When it comes to the Easter Bunny, we've been far too willing to accept this strange holiday mascot as is. Santa may raise some eyebrows with his staff of elven labourers and no one really knows what the Tooth Fairy does with our teeth, but this egg-laying rabbit is a biological singularity that deserves a second look. We've taken a stab at tracing our furry friend's evolution, from Paganism to German folklore to worldwide fame.
In nature-based faiths, like Paganism, the rabbit or hare has long been associated with this time of year. Vernal Equinox celebrations, called Ostara or Eostre for the goddess of springtime, employ the rabbit as a symbol of fertility (prolific animals that they are). Eggs represent similar themes of new life and rebirth — and thus, we can draw the initially impenetrable connection between the Bunny and the eggs it delivers.
Eventually, the rabbit came to be seen as a messenger for this goddess, particularly in early German cultures. They believed rabbits laid eggs and signalled the start of springtime. Even as Christianity permeated the country and Eostre became Easter, rabbits remained part of the celebration. So much, in fact, that German immigrants spread the custom worldwide in the 1700s.

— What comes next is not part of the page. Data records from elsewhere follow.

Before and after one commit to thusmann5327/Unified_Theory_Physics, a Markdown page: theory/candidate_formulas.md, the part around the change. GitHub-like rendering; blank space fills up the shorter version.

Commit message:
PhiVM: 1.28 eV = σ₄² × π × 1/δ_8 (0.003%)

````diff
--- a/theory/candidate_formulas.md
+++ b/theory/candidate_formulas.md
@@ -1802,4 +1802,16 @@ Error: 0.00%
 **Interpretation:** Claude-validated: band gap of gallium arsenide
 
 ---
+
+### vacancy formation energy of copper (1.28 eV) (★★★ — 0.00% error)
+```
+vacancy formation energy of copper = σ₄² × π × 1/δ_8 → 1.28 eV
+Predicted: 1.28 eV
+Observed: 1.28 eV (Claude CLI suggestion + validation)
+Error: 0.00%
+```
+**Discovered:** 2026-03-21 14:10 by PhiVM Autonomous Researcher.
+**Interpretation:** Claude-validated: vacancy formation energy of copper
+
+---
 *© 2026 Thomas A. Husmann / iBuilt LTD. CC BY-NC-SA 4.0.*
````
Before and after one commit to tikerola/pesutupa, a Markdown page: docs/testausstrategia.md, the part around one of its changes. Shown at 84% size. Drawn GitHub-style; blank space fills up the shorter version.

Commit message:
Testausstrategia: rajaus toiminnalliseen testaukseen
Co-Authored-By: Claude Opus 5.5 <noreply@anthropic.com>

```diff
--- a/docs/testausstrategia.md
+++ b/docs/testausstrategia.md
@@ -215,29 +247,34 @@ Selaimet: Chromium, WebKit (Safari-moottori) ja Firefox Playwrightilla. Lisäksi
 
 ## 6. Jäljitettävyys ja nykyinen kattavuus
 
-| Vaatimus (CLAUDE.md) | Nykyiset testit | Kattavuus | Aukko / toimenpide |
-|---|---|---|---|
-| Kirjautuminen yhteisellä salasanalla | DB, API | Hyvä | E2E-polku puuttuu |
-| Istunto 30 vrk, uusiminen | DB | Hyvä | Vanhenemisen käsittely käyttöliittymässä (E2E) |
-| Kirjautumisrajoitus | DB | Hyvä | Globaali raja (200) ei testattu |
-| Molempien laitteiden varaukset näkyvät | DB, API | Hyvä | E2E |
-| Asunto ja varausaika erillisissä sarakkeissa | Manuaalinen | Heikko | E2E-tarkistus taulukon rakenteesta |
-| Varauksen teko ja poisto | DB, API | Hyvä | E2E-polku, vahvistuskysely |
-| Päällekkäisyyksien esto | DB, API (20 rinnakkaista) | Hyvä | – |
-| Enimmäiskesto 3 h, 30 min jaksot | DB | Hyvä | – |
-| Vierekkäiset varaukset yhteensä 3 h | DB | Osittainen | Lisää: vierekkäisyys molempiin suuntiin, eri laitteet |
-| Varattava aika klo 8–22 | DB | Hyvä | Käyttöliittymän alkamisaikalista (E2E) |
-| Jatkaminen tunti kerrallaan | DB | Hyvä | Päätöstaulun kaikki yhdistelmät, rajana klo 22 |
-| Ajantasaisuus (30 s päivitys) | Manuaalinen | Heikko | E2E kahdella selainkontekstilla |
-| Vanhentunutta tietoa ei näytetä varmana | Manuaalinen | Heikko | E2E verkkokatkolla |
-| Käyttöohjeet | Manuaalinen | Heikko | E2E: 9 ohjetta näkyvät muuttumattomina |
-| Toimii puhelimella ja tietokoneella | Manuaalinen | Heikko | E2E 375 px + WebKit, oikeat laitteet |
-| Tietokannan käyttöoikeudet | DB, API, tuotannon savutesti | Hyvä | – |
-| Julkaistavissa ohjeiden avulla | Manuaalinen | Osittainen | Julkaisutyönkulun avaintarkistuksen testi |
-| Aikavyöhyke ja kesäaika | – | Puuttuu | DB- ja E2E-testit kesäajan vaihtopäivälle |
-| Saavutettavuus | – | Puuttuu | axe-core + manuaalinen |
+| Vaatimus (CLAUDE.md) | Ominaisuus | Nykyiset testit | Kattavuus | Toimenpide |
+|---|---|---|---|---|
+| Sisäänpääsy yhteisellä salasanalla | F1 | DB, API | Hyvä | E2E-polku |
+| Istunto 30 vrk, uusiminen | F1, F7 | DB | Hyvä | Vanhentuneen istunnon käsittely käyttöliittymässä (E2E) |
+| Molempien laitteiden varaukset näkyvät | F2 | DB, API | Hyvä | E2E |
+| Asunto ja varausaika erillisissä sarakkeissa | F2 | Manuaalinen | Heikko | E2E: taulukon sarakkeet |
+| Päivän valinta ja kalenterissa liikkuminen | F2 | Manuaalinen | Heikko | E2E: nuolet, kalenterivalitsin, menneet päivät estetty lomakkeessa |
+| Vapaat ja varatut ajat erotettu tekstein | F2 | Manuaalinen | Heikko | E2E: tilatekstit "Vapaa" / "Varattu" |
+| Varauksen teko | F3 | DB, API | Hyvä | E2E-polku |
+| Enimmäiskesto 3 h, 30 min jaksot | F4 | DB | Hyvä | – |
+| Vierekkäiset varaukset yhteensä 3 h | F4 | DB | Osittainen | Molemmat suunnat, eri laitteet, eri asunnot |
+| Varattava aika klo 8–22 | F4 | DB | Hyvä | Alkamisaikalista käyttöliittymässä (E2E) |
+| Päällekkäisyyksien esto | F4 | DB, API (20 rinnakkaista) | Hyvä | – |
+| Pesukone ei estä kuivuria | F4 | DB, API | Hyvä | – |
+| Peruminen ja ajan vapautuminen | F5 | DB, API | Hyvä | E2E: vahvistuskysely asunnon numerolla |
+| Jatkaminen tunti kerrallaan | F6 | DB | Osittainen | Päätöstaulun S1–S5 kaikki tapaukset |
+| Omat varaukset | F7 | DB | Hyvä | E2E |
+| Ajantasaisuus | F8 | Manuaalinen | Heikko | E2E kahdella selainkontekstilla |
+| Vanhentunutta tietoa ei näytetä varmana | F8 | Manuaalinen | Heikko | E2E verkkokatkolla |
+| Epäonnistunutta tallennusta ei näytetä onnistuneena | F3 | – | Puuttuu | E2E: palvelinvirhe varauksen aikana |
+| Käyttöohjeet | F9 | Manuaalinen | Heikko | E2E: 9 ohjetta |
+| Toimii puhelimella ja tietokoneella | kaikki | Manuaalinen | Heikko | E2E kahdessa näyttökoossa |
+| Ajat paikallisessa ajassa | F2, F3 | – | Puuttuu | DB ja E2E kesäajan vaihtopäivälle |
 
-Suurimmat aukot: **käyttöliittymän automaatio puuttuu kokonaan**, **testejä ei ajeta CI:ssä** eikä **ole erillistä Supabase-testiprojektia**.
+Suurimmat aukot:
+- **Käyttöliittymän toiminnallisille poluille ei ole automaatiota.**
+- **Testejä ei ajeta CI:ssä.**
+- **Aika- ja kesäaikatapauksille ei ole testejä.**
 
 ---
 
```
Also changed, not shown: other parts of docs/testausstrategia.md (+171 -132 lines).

Now that we have a clearer idea of the Easter Bunny's history, we're just going to have to make our peace with the fact that what's now considered a child-friendly holiday symbol came to be just because rabbits have a lot of sex. Happy Easter!